---------- RECORDED DATA ----------

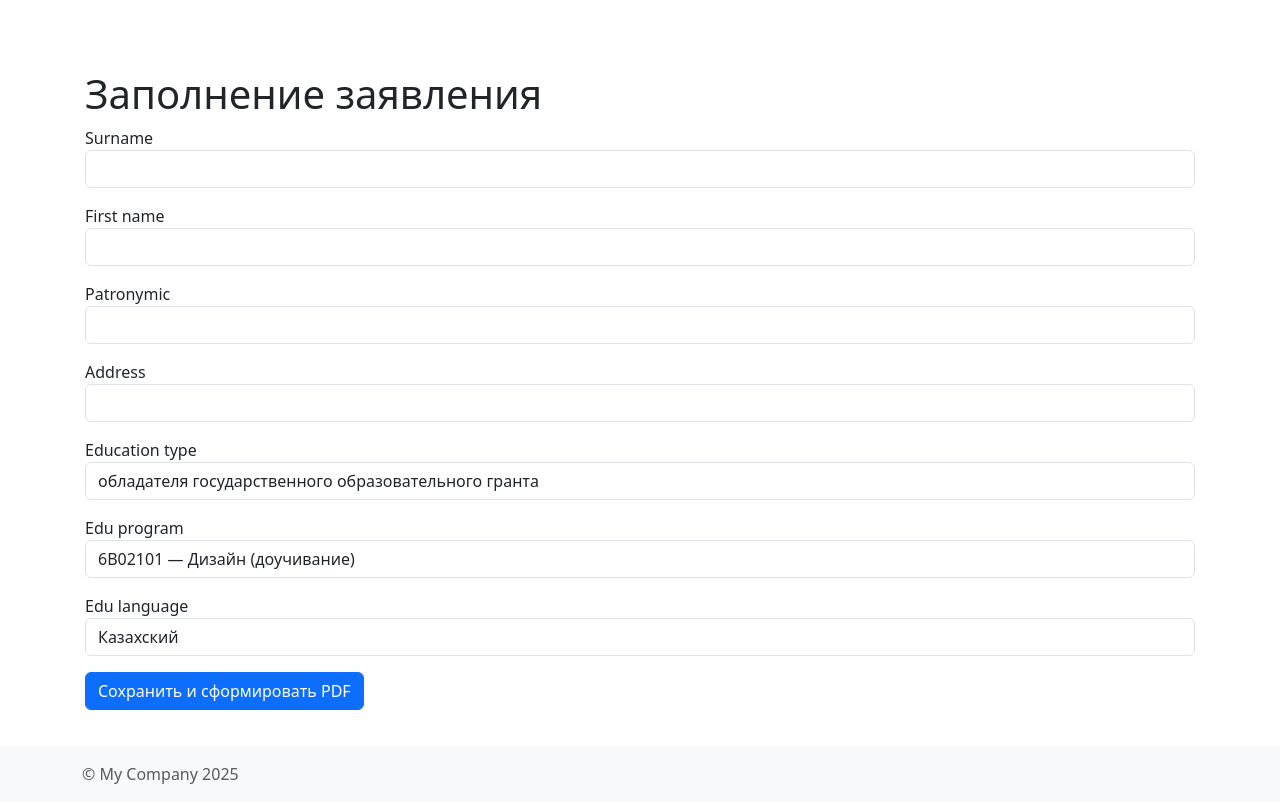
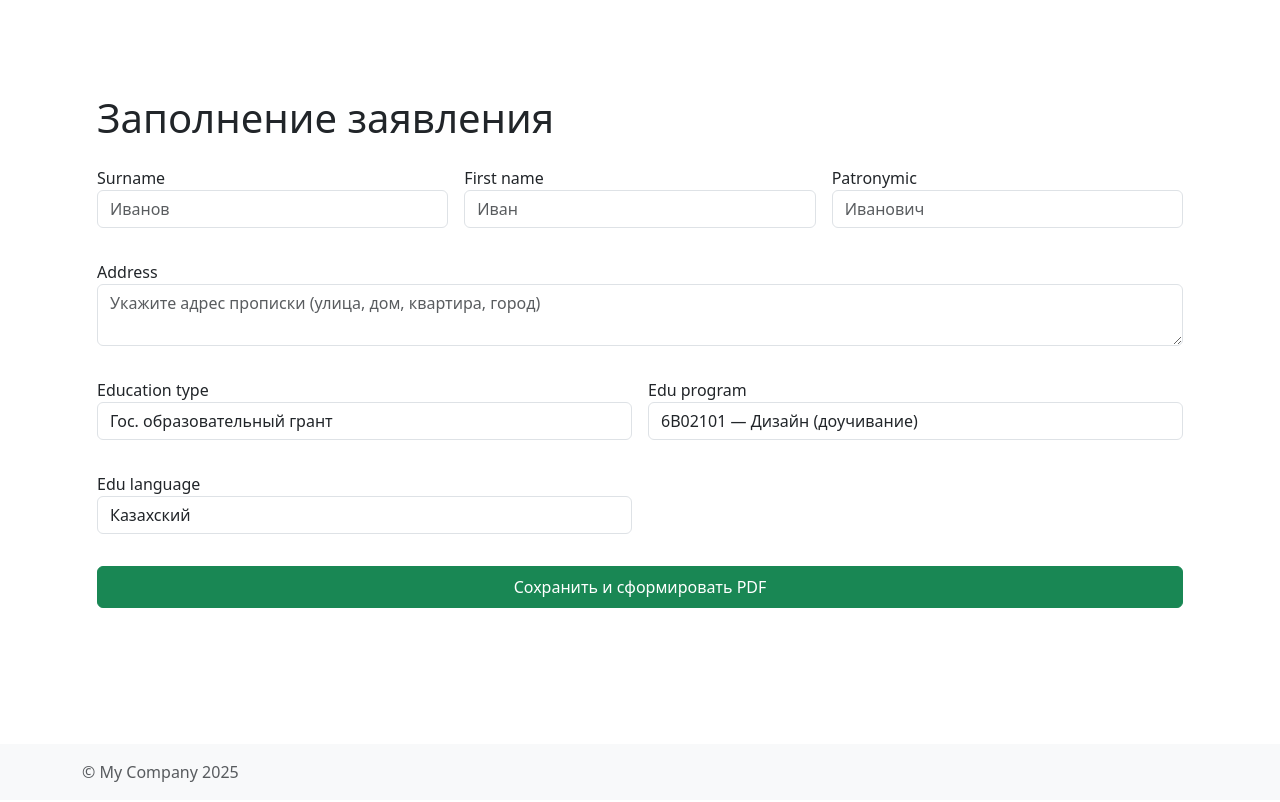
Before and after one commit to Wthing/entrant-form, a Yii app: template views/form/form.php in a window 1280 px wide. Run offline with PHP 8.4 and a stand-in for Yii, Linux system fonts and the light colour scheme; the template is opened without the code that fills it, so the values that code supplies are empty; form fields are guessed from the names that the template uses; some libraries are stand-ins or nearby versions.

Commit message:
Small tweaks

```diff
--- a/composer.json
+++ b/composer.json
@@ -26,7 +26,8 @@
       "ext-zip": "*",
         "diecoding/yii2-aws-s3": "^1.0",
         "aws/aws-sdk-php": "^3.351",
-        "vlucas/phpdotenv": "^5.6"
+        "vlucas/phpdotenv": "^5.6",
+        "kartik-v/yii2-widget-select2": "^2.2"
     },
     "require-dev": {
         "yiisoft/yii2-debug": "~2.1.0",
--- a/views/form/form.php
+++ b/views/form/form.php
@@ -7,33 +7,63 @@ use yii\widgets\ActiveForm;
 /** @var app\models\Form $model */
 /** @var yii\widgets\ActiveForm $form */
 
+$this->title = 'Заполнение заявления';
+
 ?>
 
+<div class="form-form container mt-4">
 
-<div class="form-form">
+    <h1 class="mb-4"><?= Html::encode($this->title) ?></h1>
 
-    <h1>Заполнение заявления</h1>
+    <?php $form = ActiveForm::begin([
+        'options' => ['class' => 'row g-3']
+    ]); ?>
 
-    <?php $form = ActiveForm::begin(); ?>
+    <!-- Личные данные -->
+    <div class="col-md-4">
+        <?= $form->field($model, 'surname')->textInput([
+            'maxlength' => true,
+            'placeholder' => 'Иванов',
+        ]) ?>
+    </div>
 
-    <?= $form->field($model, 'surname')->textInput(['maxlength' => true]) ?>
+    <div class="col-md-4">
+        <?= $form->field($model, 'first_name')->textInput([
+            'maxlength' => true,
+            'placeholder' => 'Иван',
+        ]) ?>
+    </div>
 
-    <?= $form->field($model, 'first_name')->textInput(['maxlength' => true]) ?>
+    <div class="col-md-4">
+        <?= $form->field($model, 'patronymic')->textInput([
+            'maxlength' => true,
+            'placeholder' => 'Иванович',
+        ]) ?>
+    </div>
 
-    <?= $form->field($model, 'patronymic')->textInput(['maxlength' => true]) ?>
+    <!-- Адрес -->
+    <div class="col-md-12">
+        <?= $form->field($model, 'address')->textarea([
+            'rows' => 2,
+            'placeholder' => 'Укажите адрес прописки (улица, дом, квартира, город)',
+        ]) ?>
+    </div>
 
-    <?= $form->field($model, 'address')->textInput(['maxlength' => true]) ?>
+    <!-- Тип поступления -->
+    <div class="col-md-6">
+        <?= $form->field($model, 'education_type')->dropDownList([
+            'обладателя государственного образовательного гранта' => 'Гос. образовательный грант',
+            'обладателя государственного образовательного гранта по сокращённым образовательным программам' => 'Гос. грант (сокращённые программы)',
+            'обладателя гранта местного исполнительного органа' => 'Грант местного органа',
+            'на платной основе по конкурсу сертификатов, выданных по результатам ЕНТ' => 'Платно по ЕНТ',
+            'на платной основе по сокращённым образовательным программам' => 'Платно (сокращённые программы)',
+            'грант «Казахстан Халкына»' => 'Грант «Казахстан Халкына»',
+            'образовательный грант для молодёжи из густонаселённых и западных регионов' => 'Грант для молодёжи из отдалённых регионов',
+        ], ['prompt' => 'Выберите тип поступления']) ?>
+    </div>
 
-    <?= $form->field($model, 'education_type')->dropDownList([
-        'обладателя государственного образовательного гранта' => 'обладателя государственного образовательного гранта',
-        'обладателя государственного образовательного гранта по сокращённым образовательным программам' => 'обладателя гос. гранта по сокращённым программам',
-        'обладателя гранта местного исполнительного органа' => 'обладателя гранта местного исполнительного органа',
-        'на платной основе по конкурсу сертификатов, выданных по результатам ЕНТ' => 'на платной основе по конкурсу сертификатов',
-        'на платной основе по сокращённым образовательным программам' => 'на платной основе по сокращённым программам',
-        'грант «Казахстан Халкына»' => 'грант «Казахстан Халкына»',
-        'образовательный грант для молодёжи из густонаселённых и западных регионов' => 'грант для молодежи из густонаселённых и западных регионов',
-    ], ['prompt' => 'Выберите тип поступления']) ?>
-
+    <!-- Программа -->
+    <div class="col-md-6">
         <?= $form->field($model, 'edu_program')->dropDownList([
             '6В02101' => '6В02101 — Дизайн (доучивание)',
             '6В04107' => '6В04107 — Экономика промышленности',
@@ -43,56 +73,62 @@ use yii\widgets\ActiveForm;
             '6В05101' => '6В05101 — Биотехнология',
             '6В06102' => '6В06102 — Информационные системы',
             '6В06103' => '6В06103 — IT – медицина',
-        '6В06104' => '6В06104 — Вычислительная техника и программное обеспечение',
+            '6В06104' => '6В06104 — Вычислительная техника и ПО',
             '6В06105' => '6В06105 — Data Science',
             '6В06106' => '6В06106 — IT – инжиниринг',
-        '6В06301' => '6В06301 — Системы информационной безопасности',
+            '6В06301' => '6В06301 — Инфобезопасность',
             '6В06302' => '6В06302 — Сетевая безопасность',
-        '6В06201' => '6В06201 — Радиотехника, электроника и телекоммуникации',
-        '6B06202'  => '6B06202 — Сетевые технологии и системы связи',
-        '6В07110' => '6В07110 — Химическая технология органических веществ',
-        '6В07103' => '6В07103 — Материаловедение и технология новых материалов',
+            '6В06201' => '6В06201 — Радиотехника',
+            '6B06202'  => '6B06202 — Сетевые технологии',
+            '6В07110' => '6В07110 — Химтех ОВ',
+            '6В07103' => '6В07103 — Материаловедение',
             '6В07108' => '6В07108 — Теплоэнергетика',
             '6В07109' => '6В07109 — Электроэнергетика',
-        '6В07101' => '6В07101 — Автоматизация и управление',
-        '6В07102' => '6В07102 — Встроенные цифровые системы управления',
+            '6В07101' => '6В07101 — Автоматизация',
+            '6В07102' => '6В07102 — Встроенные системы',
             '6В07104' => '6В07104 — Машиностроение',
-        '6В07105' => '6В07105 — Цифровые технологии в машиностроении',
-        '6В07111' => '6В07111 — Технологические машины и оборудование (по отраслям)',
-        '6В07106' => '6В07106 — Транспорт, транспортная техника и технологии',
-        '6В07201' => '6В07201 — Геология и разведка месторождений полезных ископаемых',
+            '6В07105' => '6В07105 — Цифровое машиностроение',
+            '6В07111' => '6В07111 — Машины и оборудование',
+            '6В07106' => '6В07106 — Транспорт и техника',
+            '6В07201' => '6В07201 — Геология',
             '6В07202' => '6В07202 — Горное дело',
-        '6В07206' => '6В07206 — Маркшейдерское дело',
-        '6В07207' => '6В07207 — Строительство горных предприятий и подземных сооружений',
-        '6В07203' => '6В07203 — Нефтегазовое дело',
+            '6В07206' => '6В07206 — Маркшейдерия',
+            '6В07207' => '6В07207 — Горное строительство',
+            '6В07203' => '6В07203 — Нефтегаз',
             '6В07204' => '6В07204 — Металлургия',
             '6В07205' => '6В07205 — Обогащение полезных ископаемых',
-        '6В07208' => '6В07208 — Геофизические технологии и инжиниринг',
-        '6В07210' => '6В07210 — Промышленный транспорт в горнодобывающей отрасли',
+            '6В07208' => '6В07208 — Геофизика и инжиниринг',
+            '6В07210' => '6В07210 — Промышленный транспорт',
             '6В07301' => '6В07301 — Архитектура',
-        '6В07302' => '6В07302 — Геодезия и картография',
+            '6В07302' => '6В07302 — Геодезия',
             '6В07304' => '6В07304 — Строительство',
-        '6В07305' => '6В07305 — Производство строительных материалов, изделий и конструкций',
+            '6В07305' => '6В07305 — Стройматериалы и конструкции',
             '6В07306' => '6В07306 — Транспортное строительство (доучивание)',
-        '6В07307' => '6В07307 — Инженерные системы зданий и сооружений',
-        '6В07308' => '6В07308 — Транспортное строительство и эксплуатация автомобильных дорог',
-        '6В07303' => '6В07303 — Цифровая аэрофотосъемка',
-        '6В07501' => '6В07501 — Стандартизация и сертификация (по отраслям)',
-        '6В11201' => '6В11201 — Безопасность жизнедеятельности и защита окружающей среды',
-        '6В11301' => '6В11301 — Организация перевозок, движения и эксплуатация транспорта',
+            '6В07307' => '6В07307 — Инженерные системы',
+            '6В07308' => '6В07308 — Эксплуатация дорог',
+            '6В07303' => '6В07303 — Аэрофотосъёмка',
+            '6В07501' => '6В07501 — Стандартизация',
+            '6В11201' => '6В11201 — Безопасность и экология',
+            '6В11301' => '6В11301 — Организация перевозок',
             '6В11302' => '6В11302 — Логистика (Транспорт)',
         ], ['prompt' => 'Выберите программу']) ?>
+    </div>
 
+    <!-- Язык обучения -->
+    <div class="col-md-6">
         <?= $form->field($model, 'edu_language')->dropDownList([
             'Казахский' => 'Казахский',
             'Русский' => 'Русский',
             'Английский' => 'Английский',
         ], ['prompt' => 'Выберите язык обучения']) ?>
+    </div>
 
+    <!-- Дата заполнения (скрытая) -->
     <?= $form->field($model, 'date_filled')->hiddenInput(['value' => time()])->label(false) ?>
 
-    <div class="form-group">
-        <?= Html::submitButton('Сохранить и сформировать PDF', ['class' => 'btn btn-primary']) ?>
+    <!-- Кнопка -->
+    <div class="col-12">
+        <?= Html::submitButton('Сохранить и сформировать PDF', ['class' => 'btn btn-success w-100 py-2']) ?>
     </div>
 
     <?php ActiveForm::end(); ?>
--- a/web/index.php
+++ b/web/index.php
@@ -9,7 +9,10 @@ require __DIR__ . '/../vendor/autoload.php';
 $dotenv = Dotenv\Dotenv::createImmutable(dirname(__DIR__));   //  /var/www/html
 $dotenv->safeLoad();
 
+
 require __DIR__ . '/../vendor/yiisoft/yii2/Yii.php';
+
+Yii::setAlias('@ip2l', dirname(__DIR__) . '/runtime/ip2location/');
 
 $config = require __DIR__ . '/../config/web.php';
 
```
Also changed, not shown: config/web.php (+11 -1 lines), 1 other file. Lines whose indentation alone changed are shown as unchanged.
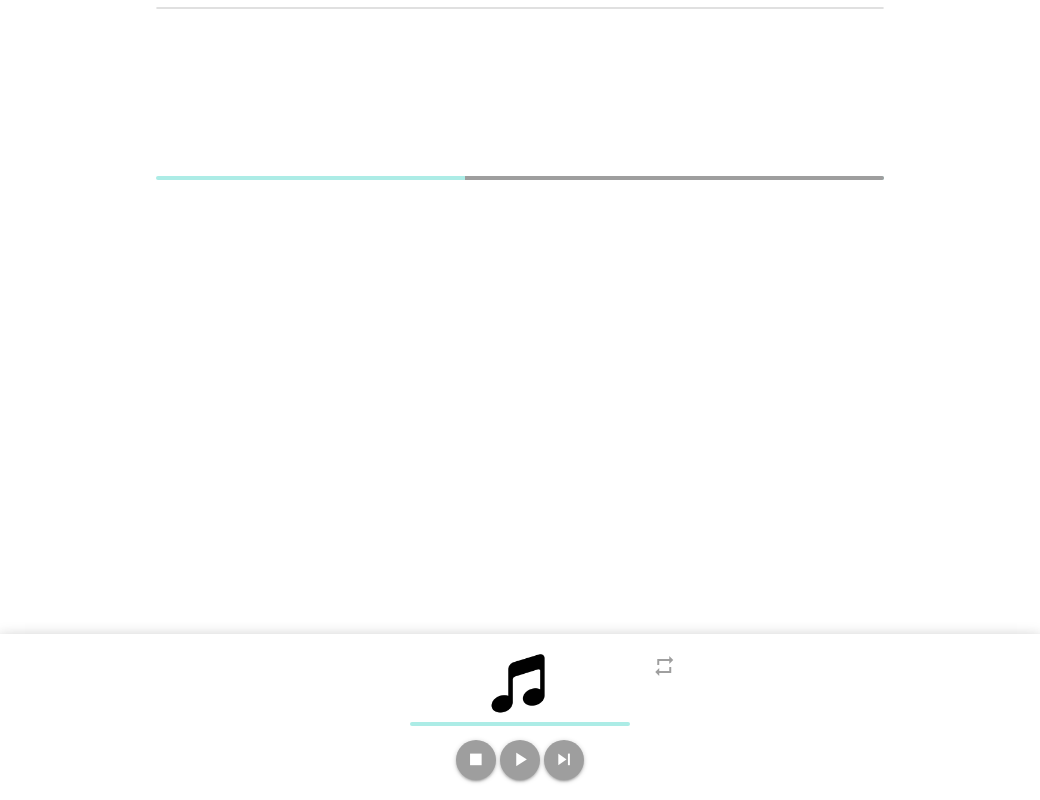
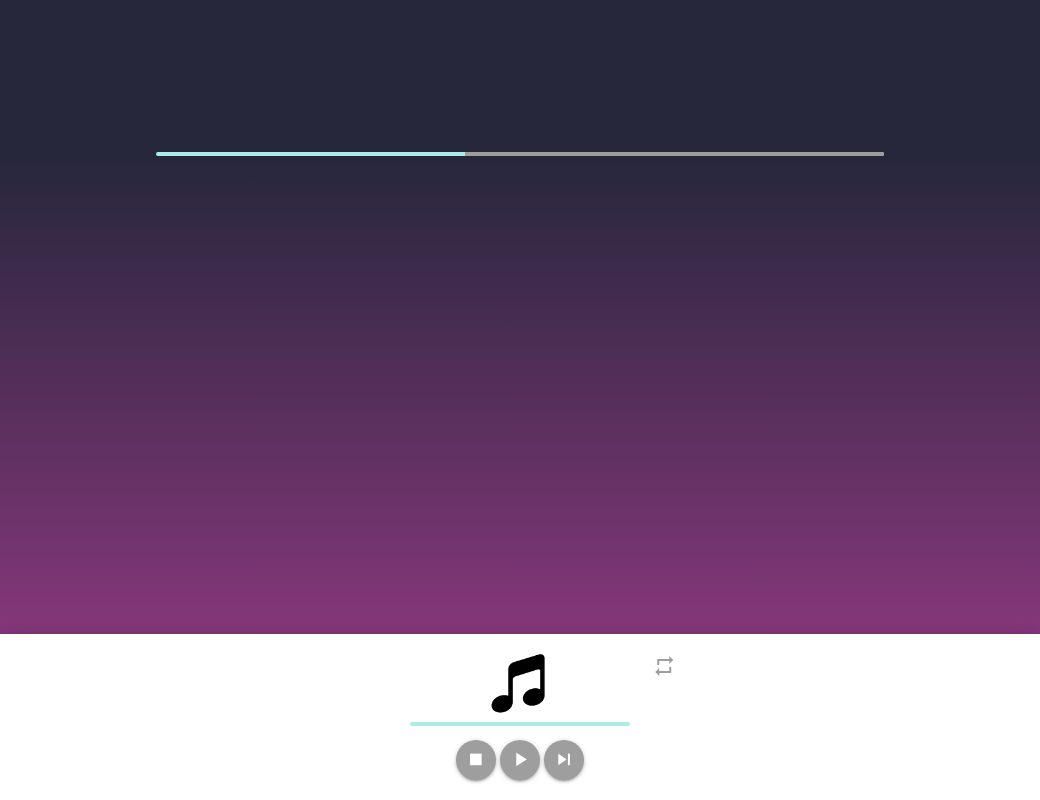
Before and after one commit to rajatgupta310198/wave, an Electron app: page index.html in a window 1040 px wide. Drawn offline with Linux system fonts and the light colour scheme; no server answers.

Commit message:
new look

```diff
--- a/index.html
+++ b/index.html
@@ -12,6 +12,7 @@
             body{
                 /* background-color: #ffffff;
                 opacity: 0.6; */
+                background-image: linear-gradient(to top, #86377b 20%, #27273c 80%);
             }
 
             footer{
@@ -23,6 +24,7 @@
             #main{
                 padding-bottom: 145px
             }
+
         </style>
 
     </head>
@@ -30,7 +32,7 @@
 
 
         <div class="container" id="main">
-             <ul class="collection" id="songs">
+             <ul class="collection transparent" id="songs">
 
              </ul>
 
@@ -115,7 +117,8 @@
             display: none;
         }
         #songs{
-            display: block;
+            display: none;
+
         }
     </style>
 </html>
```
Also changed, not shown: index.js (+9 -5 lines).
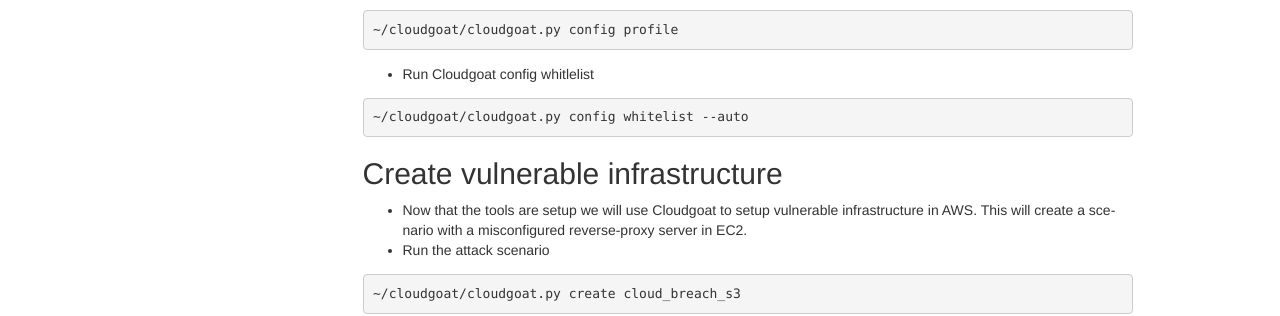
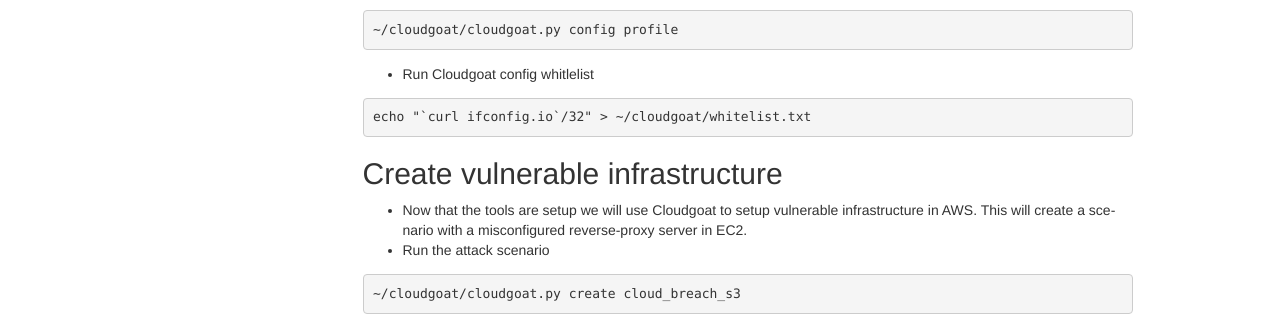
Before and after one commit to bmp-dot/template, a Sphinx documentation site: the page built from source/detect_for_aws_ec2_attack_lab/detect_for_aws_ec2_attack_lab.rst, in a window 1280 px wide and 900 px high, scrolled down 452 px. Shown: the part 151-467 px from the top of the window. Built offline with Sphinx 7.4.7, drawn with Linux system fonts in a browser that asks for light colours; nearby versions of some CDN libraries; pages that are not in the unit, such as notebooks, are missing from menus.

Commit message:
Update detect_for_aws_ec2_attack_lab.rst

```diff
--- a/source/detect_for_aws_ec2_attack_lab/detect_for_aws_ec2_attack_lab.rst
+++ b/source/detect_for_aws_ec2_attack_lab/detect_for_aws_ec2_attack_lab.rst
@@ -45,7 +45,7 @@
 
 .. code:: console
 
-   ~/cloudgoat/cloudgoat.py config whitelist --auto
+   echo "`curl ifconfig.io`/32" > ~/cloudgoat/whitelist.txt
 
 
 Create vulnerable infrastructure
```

----------

### [YOUR INSTRUCTIONS]
Please return a copy of each line in the entries that has the string "songs".

### [SOLUTION FOR THIS EXERCISE]
-             <ul class="collection" id="songs">
+             <ul class="collection transparent" id="songs">
         #songs{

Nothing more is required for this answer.